The unit, therefore, approved such requests not just based on the urgency of the request, as was the case previously, but whether the prices being quoted were reasonable enough.
In many cases, he said, the prices quoted were found to be far above the prevailing market prices.
Mr Adjei explained that in 2017, the new measures helped the state to make a saving of GH¢800 million, while for the first half of 2018, a saving of over GH¢795 million was made, bringing the total to nearly GH¢1.6 billion.
He noted that although the Auditor General’s report uncovered some misuse of state funds annually, the PPA was determined to ensure that that money was not spent before the findings were made.
“We want to prevent the loss of the money before the Auditor General finds out”, he said.
Mr Adjei disclosed that the authority had concluded procurement investigations into the operations of the National Lotteries Authority, National Communications Authority, Electricity Company of Ghana, Electoral Commission, Ghana Airports Authority and the Ghana Water Company Ltd.

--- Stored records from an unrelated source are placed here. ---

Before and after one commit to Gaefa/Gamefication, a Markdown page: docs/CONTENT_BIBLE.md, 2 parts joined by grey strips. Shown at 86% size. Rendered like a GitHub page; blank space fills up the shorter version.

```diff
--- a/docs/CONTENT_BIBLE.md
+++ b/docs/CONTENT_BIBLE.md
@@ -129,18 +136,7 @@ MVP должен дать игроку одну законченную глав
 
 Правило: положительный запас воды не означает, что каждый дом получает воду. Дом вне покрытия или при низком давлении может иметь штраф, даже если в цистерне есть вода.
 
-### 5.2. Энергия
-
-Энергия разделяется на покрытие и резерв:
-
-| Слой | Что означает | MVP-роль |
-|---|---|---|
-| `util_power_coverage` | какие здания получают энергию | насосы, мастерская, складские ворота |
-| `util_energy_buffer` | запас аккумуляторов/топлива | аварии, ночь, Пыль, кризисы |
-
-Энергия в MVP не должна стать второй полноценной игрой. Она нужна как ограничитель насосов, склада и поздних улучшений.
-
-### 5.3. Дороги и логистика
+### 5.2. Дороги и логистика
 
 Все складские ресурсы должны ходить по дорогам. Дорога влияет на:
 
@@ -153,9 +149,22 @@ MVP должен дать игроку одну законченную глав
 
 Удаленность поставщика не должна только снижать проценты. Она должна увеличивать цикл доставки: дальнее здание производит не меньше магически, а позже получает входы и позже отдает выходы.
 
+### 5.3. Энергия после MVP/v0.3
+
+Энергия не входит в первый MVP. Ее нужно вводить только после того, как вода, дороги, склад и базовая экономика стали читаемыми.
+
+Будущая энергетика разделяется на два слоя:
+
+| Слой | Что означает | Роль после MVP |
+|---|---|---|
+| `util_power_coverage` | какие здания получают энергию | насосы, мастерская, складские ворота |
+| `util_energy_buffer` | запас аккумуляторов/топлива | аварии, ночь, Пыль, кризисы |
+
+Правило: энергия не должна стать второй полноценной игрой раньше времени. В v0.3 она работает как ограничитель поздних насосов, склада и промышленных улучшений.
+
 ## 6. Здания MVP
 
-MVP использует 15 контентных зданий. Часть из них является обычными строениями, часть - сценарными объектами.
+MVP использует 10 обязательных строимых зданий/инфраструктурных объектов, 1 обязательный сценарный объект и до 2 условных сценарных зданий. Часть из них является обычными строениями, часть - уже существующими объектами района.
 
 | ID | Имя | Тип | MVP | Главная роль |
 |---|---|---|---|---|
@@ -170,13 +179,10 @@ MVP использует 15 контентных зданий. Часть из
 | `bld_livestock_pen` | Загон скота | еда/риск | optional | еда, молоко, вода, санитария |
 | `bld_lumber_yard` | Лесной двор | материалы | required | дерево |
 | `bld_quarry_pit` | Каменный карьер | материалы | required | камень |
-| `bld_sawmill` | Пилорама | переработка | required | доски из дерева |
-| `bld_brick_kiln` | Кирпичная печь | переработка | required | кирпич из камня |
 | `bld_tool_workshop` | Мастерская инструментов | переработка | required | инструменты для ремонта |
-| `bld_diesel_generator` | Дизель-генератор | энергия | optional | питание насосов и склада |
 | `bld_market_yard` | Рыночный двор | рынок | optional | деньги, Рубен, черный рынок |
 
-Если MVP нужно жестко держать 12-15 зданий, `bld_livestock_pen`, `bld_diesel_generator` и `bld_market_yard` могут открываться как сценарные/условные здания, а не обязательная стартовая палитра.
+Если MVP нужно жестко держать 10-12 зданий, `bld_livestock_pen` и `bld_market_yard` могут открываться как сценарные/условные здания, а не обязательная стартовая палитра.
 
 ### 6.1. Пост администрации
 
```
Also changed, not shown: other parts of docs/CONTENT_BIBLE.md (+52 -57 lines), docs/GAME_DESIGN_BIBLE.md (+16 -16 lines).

The audit report on those organisations, he said, had been lodged with the Attorney-General and the Economic and Organised Crime Office for further investigations and possible prosecution.
He said 10 other institutions were being audited and named them as the Ministry of Education, Ghana National Petroleum Corporation, Ministry of Energy, University of Education, Winneba and the Accra Metropolitan Assembly.
The rest are the Komfo Anokye Teaching Hospital, Kwame Nkrumah University of Science and Technology, Northern Electricity Development Company, Tema Oil Refinery and the Controller and Accountant General’s Department.
Mr Adjei commended the media for the watchdog role they had played in exposing the rot in procurement related challenges in the country, and added that the PPA would partner the media to offer training for journalists on the Public Procurement Law to enable them to build capacity to provide accurate reporting on procurement issues.